Tempus fugit. Yes, it does. Time is marching on. It has been two years since the independence referendum; the famous ’14 we’ll all recount to our grand-wains, and already the country is reaching boiling point again over the issue of a rerun. Alex Salmond reminding us that it’s not for Westminster to decide when we go to the polls only adds to the growing sense of uncertainty around whether or not we’ll actually get another crack at the whip. People in the independence movement are worried, and, to be honest, in my darker moments, I too worry. Lately I have developed a recurring dream where I’m auld(er) and facing the reaper, and saying ruefully: “I’m sorry Scotland.” Will we really live to see Indy Ref mark two?

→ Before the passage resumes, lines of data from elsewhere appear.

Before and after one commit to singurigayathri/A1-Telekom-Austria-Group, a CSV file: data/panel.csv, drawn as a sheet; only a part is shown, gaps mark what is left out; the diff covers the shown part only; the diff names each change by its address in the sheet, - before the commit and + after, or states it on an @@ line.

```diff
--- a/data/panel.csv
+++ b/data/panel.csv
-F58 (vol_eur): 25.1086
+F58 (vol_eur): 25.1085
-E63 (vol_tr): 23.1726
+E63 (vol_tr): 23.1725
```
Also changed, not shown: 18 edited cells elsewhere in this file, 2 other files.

Aside from our irrational fears and nightmares, reason dictates that we will see another referendum, and before too long. The truth of the matter is that Scotland’s social and political life has reached an impasse – we are sitting on the point where either it happens and we gain our independence or we are forced to remain stuck where we are indefinitely. Only the former option is a possibility, because – and keeping with the slightly morbid tone with which I have begun – the majority of those who voted No last time round are dying off. Every cohort of the Scottish population under 65 voted Yes in the last referendum, and the polls conducted since have shown support for independence in these younger age groups to have grown. Unless the unionists can find a cure for aging fast, their game is up.
Sunday Times poll: "When should another independence referendum be held?" 54% say within 2-3 years 48% would currently vote Yes #indyref2—

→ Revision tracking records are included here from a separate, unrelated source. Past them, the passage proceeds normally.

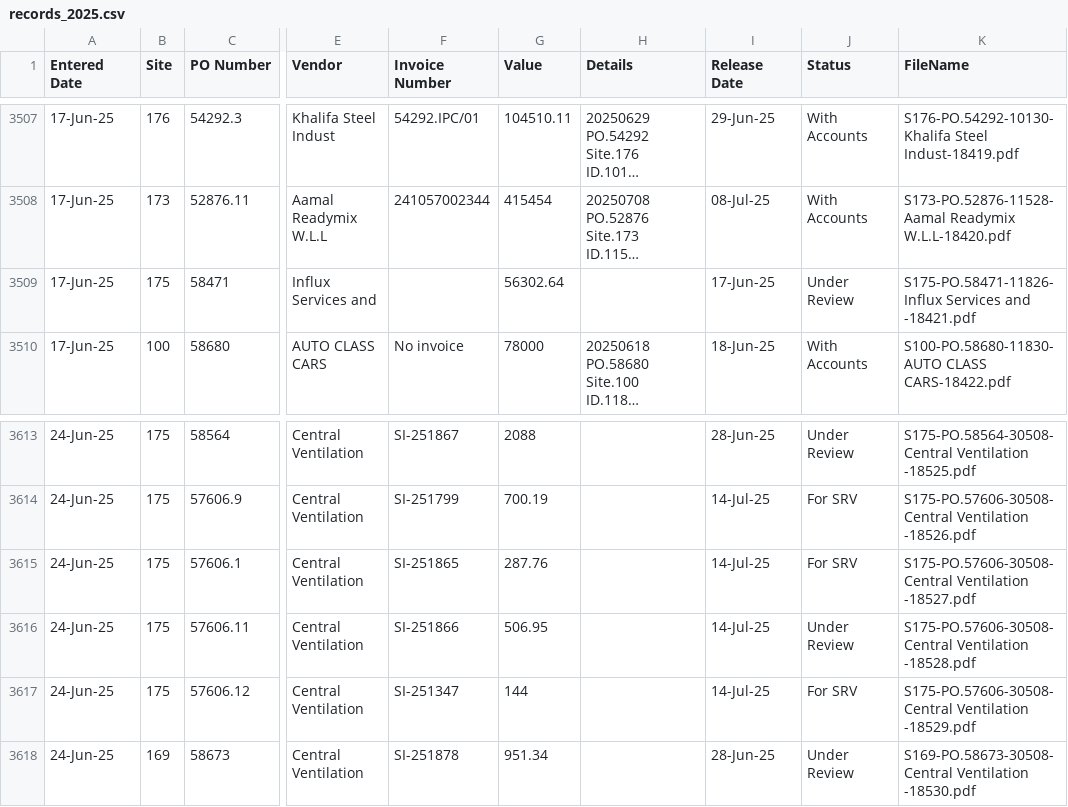
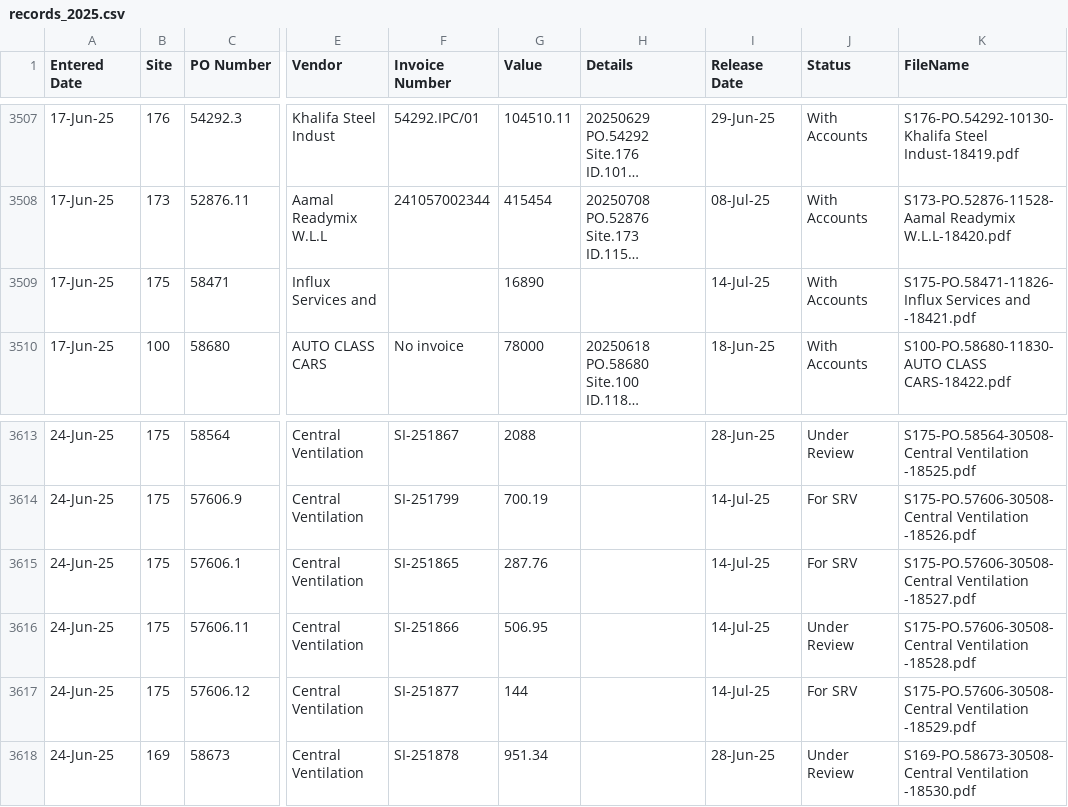
Before and after one commit to DC-database/Invoice, a CSV file: records_2025.csv, drawn as a sheet; only a part is shown, gaps mark what is left out; long unchanged cells end in …; the diff names each change by its address in the sheet, - before the commit and + after, or states it on an @@ line.

Commit message:
Add files via upload

```diff
--- a/records_2025.csv
+++ b/records_2025.csv
-G3509 (Value): 56302.64
+G3509 (Value): 16890
-I3509 (Release Date): 17-Jun-25
+I3509 (Release Date): 14-Jul-25
-J3509 (Status): Under Review
+J3509 (Status): With Accounts
-F3617 (Invoice Number): SI-251347
+F3617 (Invoice Number): SI-251877
```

Alasdair (@Alasdair91) September 18, 2016
Since the 1970s the British establishment has acknowledged that the moment the Scottish National Party gained a majority of Scotland’s Westminster seats it will have lost Scotland to the union. Well, the SNP now have 56 of those 59 seats – that’s a 95% majority. In Holyrood, with its PR system, the SNP went from 44% of the popular vote in 2011 to 46.5% in the 2016 election (and still managed to lose a seat). In December 2013 membership of the SNP stood at a modest 25,000, but in the immediate aftermath of the September 2014 referendum it leapt to a whopping 75,000 – making it the third largest political party in the United Kingdom. In the two years since its membership has almost doubled, with the figure standing at about 121,000 party members.
Regardless of whether we manage to secure another independence referendum before the end of the Brexit negotiations (date to be decided) or not, that Scotland voted so differently to England and Wales underlines the simple truth that we are no longer “a union.” We may well be historically legally bound to one another, but the facts on the ground show quite clearly that we have grown apart, and there is no going back on this now. Our parliamentary system in Edinburgh is designed to give greater voice to minority opinion, and so the Tories and Scottish Labour have a good number of seats between them, but the sheer mathematics of the last election make it clear that these are indeed minority opinions. Scotland has changed, and irrevocably so.
Minority leaders the likes of Davidson and Dugdale of course will stamp their increasingly irrelevant feet and scream that the SNP and its constitutional debate is stopping the country from moving on. The problem with this nonsense is that the mood for independence in Scotland has long since transcended the National Party. Wholesale defection from Scottish Labour to the Yes Scotland campaign in the 2014 referendum, and the fact that most Yes voters were not SNP members illustrate that this mood is a movement that far outweighs any one political party. Yes, we are stuck, but not for the reasons the minority imagine.
We are stuck, and will remain stuck on the constitutional question, until we secure independence. Neither Westminster nor Holyrood can allow this impasse to become perpetual, and so – before too long – we will see one of three things: Westminster’s “approval” for another referendum, Scotland having one without that approval, or a simple declaration of independence. As London isn’t in the mood for more humiliation it will most likely grant Scotland’s wish before Brexit is done and dusted. Europe will help with this.